The other night my friend, Suzi, hosted a 31 Bags party. And while of course the focus of the evening was, for most people, the wonderfully functional bags and their different uses, I couldn’t quite get my mind off one thing: the array of delectable appetizers and snacks Suzi had set out in the next room.
Veggies and hummus – yes! Trader Joe’s Wild Blueberry and Vanilla Goat Cheese – yum! Jumbo shrimp, and cocktail sauce – yay! And, my favorite, bagels and vegetable-flavored cream cheese from Jake’s Bagels and Deli in Aurora – a mound of heavenly, doughy deliciousness. Yippee!
There’s no doubt, sometimes it is fun to have appetizers and snacks instead of a full meal.
Which is exactly how a lot of our local carnivores are sustaining themselves this winter.
Our lack of snowcover has meant a lack of hiding places for mice and voles – nature’s snacks and appetizers.
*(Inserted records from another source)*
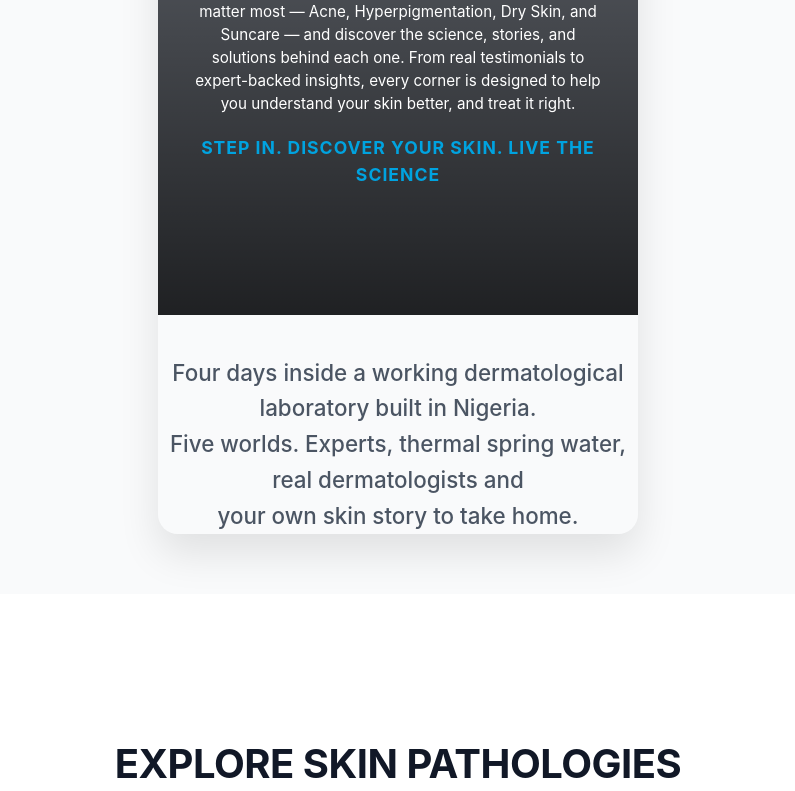
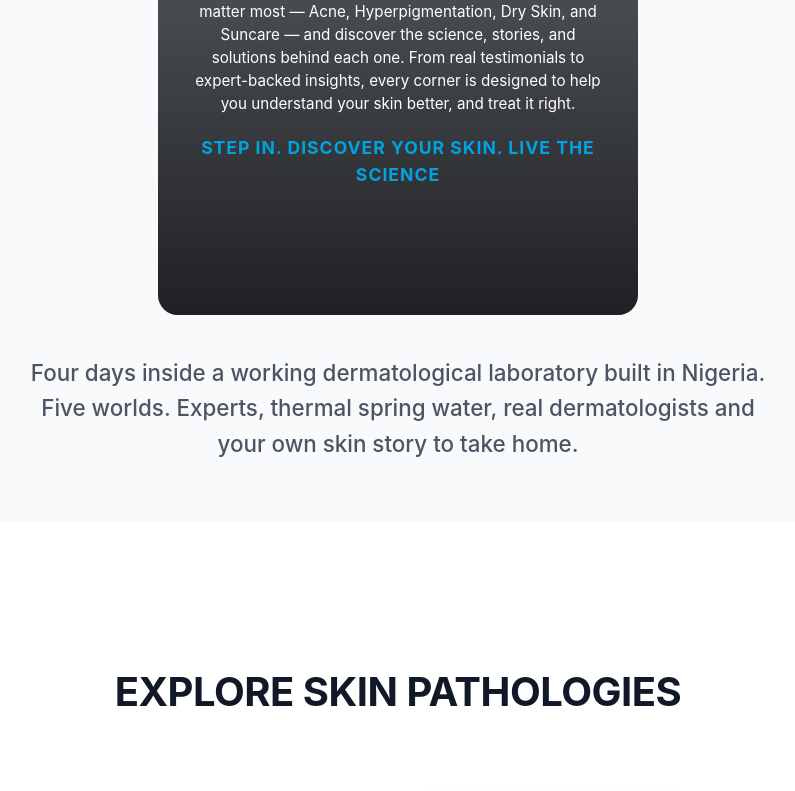
Before and after one commit to Dakolo14/livinglab, a React (Vite) app: page / in a window 1280 px wide. Shown: the part 1259-2050 px from the top of the page, without its empty margins (242-1037 px from the left). Built offline with nearby package versions, Linux system fonts and the light colour scheme; a web font is replaced by a local one.

Commit message:
Remove box shadow and move text out of box

```diff
--- a/src/components/sections/WhatIsLivingLab.css
+++ b/src/components/sections/WhatIsLivingLab.css
@@ -2,7 +2,8 @@
   padding: 60px 20px;
   background-color: #F9FAFB;
   display: flex;
-  justify-content: center;
+  flex-direction: column;
+  align-items: center;
 }
 
 .will-container {
@@ -12,7 +13,6 @@
   position: relative;
   border-radius: 20px;
   overflow: hidden;
-  box-shadow: 0 20px 40px rgba(0,0,0,0.1);
 }
 
 .will-image-wrapper {
--- a/src/components/sections/WhatIsLivingLab.tsx
+++ b/src/components/sections/WhatIsLivingLab.tsx
@@ -20,13 +20,13 @@ const WhatIsLivingLab: React.FC = () => {
             </div>
           </div>
         </div>
+      </div>
 
-        <h2 style={{ marginTop: '40px', fontSize: '1.4rem', lineHeight: '1.6', textAlign: 'center', color: '#4B5563', fontWeight: 500 }}>
-          Four days inside a working dermatological laboratory built in Nigeria.<br/>
-          Five worlds. Experts, thermal spring water, real dermatologists and<br/>
-          your own skin story to take home.
-        </h2>
-      </div>
+      <h2 style={{ marginTop: '40px', fontSize: '1.4rem', lineHeight: '1.6', textAlign: 'center', color: '#4B5563', fontWeight: 500, maxWidth: '800px' }}>
+        Four days inside a working dermatological laboratory built in Nigeria.<br/>
+        Five worlds. Experts, thermal spring water, real dermatologists and<br/>
+        your own skin story to take home.
+      </h2>
     </section>
   );
 };
```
Instead of scurrying around in the relative safety of the subnivean layer, that open space that lies between the ground and the snow, rodents such as white-footed mice and meadow voles have had to forage out in the open, day after snowless day.
Even this past week’s heavy dusting didn’t make much of a difference. I saw a vole on Friday chugging along beneath the white coating left by “Winter Storm Q” Thursday night. If you can envision a kitten cavorting beneath a blanket, you’ll have a good vision of the commotion this little guy created.
Subtle, he was not.
To remain undetected, subtlety, and even stealth, are of the essence. But, let’s face it, most rodents are anything but.
Some animals use speed as a survival tactic, but this, too, is a no-go for rodents. Their scampering may make them look fast, but it’s not a sustainable pace. A few quick dashes, and they need to rest. When their resting place is the middle of an open field or yard – places that offer little or no cover – it usually means hasta la vista, little herbivore.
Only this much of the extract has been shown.